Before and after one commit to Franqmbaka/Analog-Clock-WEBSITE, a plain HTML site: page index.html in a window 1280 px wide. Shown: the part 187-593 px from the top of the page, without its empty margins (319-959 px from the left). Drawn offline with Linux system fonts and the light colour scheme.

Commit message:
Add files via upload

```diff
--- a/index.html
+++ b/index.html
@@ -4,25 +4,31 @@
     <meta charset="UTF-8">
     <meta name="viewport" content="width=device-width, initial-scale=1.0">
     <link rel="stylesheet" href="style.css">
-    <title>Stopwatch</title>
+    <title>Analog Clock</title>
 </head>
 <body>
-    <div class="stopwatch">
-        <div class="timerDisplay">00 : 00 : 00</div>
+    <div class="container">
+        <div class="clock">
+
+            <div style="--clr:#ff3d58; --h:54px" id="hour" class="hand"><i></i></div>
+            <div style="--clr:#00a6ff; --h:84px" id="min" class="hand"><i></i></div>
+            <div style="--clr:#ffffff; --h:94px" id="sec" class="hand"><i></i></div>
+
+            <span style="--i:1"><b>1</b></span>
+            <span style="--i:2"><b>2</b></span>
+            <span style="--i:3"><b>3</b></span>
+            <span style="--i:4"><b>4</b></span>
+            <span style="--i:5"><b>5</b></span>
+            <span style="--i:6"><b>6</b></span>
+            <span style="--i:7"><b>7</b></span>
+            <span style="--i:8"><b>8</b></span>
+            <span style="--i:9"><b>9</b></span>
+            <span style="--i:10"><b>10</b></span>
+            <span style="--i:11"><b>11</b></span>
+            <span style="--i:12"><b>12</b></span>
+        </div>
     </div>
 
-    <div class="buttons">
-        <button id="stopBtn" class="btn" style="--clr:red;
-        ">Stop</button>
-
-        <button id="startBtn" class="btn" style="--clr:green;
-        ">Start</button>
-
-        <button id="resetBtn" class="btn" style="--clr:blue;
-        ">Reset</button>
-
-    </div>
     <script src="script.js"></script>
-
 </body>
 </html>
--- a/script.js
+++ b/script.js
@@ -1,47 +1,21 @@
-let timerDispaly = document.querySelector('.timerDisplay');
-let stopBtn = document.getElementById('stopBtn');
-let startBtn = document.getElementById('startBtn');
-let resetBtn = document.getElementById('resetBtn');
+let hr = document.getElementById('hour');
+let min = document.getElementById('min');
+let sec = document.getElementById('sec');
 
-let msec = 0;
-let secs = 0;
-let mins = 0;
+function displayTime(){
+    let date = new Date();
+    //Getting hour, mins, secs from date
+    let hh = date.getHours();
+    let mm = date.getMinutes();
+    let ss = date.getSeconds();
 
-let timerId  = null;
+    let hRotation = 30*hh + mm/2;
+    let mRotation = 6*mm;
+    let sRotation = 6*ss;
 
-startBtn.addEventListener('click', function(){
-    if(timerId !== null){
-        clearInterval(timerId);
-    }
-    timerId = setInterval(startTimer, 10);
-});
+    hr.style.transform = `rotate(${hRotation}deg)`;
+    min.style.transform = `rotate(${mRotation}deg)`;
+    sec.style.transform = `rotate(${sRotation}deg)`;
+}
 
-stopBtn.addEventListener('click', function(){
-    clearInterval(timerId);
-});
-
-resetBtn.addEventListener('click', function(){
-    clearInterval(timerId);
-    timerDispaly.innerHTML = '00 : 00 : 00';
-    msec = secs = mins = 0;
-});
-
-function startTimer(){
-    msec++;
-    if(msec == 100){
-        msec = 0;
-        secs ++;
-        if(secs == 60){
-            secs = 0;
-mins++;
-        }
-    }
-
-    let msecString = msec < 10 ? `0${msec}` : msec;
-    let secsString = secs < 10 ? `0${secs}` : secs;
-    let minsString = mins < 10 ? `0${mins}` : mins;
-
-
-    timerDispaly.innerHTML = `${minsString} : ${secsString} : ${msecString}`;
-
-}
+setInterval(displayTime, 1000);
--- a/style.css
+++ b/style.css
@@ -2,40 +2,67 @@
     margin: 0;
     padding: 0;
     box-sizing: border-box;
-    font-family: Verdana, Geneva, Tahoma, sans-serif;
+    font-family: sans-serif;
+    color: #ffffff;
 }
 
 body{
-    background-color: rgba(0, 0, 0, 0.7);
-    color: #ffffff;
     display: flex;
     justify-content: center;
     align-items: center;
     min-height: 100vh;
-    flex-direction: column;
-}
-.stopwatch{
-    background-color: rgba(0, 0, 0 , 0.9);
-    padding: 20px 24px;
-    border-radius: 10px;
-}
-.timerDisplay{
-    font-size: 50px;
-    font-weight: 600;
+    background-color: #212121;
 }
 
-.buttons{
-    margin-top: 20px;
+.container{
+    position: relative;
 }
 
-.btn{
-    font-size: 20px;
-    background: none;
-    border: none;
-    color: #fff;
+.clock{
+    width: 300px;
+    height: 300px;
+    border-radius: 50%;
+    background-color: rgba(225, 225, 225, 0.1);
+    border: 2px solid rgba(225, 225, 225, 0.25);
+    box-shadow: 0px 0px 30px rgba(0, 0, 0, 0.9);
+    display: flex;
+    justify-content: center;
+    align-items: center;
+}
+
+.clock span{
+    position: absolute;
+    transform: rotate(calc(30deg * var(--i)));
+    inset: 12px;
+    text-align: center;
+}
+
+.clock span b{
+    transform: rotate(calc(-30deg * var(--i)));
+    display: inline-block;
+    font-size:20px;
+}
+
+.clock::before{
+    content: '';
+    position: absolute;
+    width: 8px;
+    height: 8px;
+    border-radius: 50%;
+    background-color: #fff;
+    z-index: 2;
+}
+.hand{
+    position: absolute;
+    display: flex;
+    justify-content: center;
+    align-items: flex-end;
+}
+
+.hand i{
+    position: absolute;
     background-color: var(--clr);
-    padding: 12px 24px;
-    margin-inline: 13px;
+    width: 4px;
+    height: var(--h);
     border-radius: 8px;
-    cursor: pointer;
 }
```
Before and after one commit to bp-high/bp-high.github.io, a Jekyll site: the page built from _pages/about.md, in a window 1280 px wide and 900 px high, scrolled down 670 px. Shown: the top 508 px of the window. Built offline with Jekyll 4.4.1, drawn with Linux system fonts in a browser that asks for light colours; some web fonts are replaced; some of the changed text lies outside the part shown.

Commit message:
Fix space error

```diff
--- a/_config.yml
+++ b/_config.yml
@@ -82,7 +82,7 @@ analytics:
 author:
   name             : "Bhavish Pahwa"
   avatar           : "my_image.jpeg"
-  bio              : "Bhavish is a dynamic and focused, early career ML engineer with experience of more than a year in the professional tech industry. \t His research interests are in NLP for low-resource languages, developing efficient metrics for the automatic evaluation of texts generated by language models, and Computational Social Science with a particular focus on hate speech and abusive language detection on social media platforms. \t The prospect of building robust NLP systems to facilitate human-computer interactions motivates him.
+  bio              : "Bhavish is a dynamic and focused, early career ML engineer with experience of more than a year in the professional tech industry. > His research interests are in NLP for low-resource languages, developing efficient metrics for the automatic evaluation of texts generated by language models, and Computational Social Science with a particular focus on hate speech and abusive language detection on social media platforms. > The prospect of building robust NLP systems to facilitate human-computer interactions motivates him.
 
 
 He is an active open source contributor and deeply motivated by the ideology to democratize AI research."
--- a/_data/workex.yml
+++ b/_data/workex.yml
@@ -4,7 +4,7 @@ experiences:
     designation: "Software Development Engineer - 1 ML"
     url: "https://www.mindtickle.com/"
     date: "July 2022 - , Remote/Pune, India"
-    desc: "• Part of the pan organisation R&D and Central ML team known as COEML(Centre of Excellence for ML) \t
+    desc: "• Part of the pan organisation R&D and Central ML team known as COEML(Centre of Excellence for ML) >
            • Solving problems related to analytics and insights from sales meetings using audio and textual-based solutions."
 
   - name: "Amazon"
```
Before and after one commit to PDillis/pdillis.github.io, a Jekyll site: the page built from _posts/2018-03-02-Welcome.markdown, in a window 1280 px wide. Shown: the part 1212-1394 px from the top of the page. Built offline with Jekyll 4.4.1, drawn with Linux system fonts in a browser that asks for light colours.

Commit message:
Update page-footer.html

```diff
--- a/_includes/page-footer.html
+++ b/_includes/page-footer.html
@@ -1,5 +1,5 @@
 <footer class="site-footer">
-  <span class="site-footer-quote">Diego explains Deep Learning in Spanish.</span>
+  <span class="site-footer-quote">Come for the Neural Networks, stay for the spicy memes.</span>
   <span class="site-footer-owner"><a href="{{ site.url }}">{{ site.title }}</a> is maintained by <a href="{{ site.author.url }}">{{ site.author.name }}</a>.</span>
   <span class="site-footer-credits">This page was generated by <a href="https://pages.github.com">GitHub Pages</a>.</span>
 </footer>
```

□ □ □

* **PROBLEM TO WORK ON**
Which lines of the records contain the word "name"? Copy each of them.

* **RESPONSE**
     <meta name="viewport" content="width=device-width, initial-scale=1.0">
   name             : "Bhavish Pahwa"
   - name: "Amazon"
   <span class="site-footer-owner"><a href="{{ site.url }}">{{ site.title }}</a> is maintained by <a href="{{ site.author.url }}">{{ site.author.name }}</a>.</span>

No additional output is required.